Top of Working data

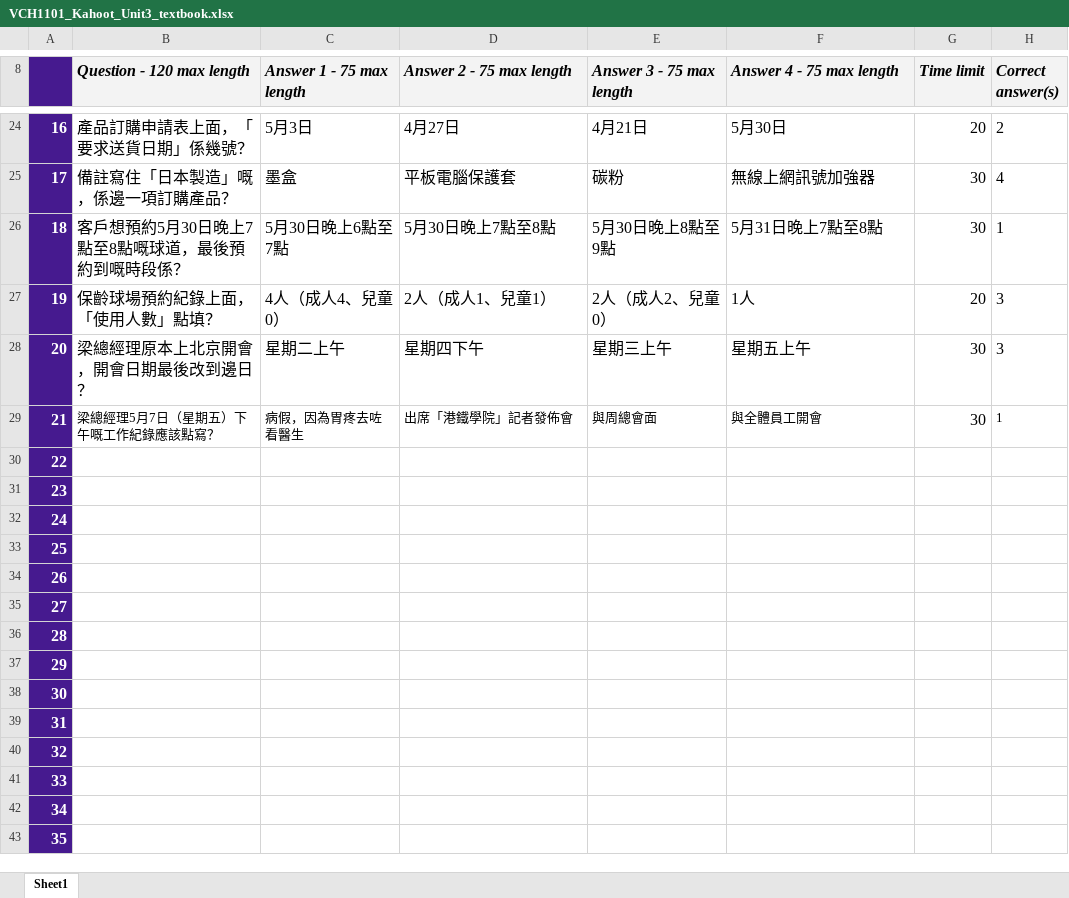
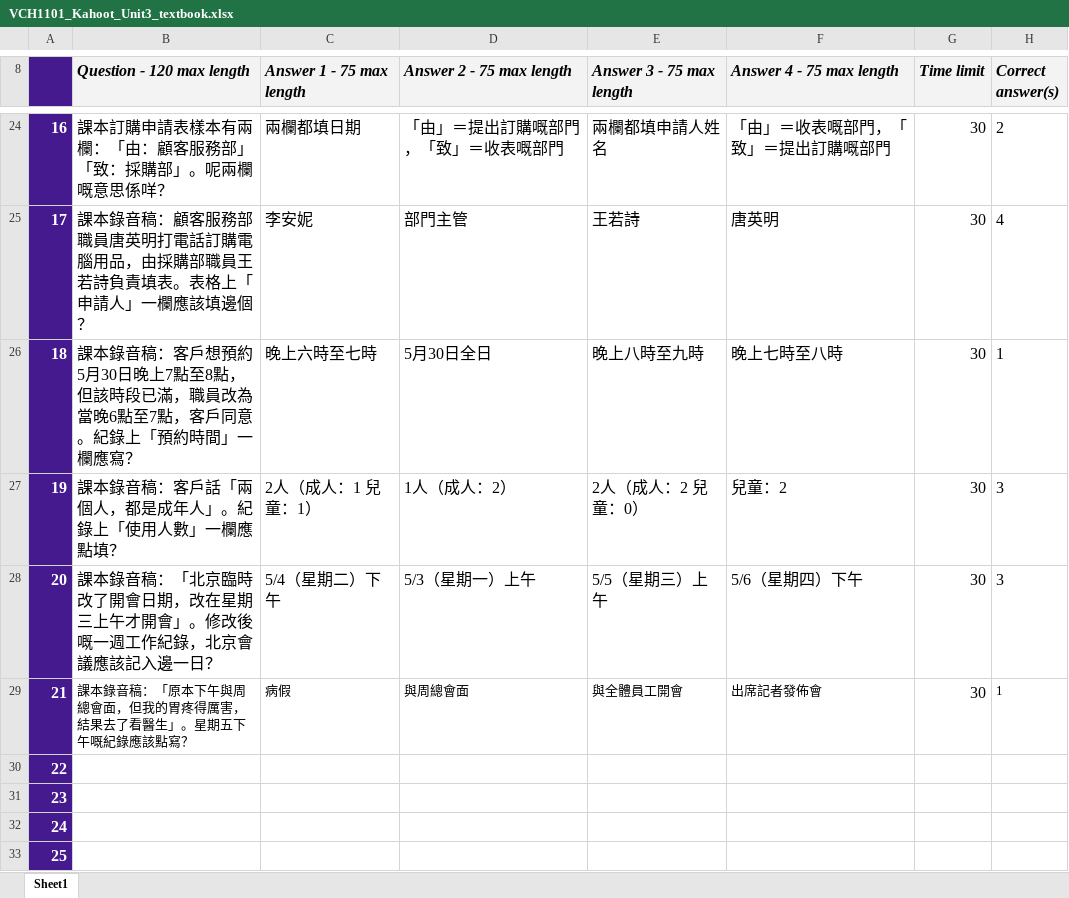
Before and after one commit to wilkat2009-droid/cola-pages, an Excel workbook: vch1101/files/kahoot/VCH1101_Kahoot_Unit3_textbook.xlsx, sheet Sheet1, drawn as a sheet; only a part is shown, gaps mark what is left out; the shorter side is filled out with more unchanged rows; values as stored, in another font and other column widths than the file's, no borders; charts and pictures and conditional formats not drawn; the diff covers the shown part only; the diff names each change by its address in the sheet, - before the commit and + after, or states it on an @@ line.

```diff
--- a/vch1101/files/kahoot/VCH1101_Kahoot_Unit3_textbook.xlsx (sheet Sheet1)
+++ b/vch1101/files/kahoot/VCH1101_Kahoot_Unit3_textbook.xlsx (sheet Sheet1)
-B24 (Question - 120 max length): 產品訂購申請表上面，「要求送貨日期」係幾號？
+B24 (Question - 120 max length): 課本訂購申請表樣本有兩欄：「由：顧客服務部」「致：採購部」。呢兩欄嘅意思係咩？
-C24 (Answer 1 - 75 max length): 5月3日
+C24 (Answer 1 - 75 max length): 兩欄都填日期
-D24 (Answer 2 - 75 max length): 4月27日
+D24 (Answer 2 - 75 max length): 「由」＝提出訂購嘅部門，「致」＝收表嘅部門
-E24 (Answer 3 - 75 max length): 4月21日
+E24 (Answer 3 - 75 max length): 兩欄都填申請人姓名
-F24 (Answer 4 - 75 max length): 5月30日
+F24 (Answer 4 - 75 max length): 「由」＝收表嘅部門，「致」＝提出訂購嘅部門
-G24 (Time limit): 20
+G24 (Time limit): 30
-B25 (Question - 120 max length): 備註寫住「日本製造」嘅，係邊一項訂購產品？
+B25 (Question - 120 max length): 課本錄音稿：顧客服務部職員唐英明打電話訂購電腦用品，由採購部職員王若詩負責填表。表格上「申請人」一欄應該填邊個？
-C25 (Answer 1 - 75 max length): 墨盒
+C25 (Answer 1 - 75 max length): 李安妮
-D25 (Answer 2 - 75 max length): 平板電腦保護套
+D25 (Answer 2 - 75 max length): 部門主管
-E25 (Answer 3 - 75 max length): 碳粉
+E25 (Answer 3 - 75 max length): 王若詩
-F25 (Answer 4 - 75 max length): 無線上網訊號加強器
+F25 (Answer 4 - 75 max length): 唐英明
-B26 (Question - 120 max length): 客戶想預約5月30日晚上7點至8點嘅球道，最後預約到嘅時段係？
+B26 (Question - 120 max length): 課本錄音稿：客戶想預約5月30日晚上7點至8點，但該時段已滿，職員改為當晚6點至7點，客戶同意。紀錄上「預約時間」一欄應寫？
-C26 (Answer 1 - 75 max length): 5月30日晚上6點至7點
+C26 (Answer 1 - 75 max length): 晚上六時至七時
-D26 (Answer 2 - 75 max length): 5月30日晚上7點至8點
+D26 (Answer 2 - 75 max length): 5月30日全日
-E26 (Answer 3 - 75 max length): 5月30日晚上8點至9點
+E26 (Answer 3 - 75 max length): 晚上八時至九時
-F26 (Answer 4 - 75 max length): 5月31日晚上7點至8點
+F26 (Answer 4 - 75 max length): 晚上七時至八時
-B27 (Question - 120 max length): 保齡球場預約紀錄上面，「使用人數」點填？
+B27 (Question - 120 max length): 課本錄音稿：客戶話「兩個人，都是成年人」。紀錄上「使用人數」一欄應點填？
-C27 (Answer 1 - 75 max length): 4人（成人4、兒童0）
+C27 (Answer 1 - 75 max length): 2人（成人：1 兒童：1）
-D27 (Answer 2 - 75 max length): 2人（成人1、兒童1）
+D27 (Answer 2 - 75 max length): 1人（成人：2）
-E27 (Answer 3 - 75 max length): 2人（成人2、兒童0）
+E27 (Answer 3 - 75 max length): 2人（成人：2 兒童：0）
-F27 (Answer 4 - 75 max length): 1人
+F27 (Answer 4 - 75 max length): 兒童：2
-G27 (Time limit): 20
+G27 (Time limit): 30
-B28 (Question - 120 max length): 梁總經理原本上北京開會，開會日期最後改到邊日？
+B28 (Question - 120 max length): 課本錄音稿：「北京臨時改了開會日期，改在星期三上午才開會」。修改後嘅一週工作紀錄，北京會議應該記入邊一日？
-C28 (Answer 1 - 75 max length): 星期二上午
+C28 (Answer 1 - 75 max length): 5/4（星期二）下午
-D28 (Answer 2 - 75 max length): 星期四下午
+D28 (Answer 2 - 75 max length): 5/3（星期一）上午
-E28 (Answer 3 - 75 max length): 星期三上午
+E28 (Answer 3 - 75 max length): 5/5（星期三）上午
-F28 (Answer 4 - 75 max length): 星期五上午
+F28 (Answer 4 - 75 max length): 5/6（星期四）下午
-B29 (Question - 120 max length): 梁總經理5月7日（星期五）下午嘅工作紀錄應該點寫？
+B29 (Question - 120 max length): 課本錄音稿：「原本下午與周總會面，但我的胃疼得厲害，結果去了看醫生」。星期五下午嘅紀錄應該點寫？
-C29 (Answer 1 - 75 max length): 病假，因為胃疼去咗看醫生
+C29 (Answer 1 - 75 max length): 病假
-D29 (Answer 2 - 75 max length): 出席「港鐵學院」記者發佈會
+D29 (Answer 2 - 75 max length): 與周總會面
-E29 (Answer 3 - 75 max length): 與周總會面
+E29 (Answer 3 - 75 max length): 與全體員工開會
-F29 (Answer 4 - 75 max length): 與全體員工開會
+F29 (Answer 4 - 75 max length): 出席記者發佈會
```
Also changed, not shown: 59 edited cells elsewhere in this sheet, 5 other files.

Bottom of Working data

For the string "課本錄音稿", filter the data and copy out each line where it occurs.

+B25 (Question - 120 max length): 課本錄音稿：顧客服務部職員唐英明打電話訂購電腦用品，由採購部職員王若詩負責填表。表格上「申請人」一欄應該填邊個？
+B26 (Question - 120 max length): 課本錄音稿：客戶想預約5月30日晚上7點至8點，但該時段已滿，職員改為當晚6點至7點，客戶同意。紀錄上「預約時間」一欄應寫？
+B27 (Question - 120 max length): 課本錄音稿：客戶話「兩個人，都是成年人」。紀錄上「使用人數」一欄應點填？
+B28 (Question - 120 max length): 課本錄音稿：「北京臨時改了開會日期，改在星期三上午才開會」。修改後嘅一週工作紀錄，北京會議應該記入邊一日？
+B29 (Question - 120 max length): 課本錄音稿：「原本下午與周總會面，但我的胃疼得厲害，結果去了看醫生」。星期五下午嘅紀錄應該點寫？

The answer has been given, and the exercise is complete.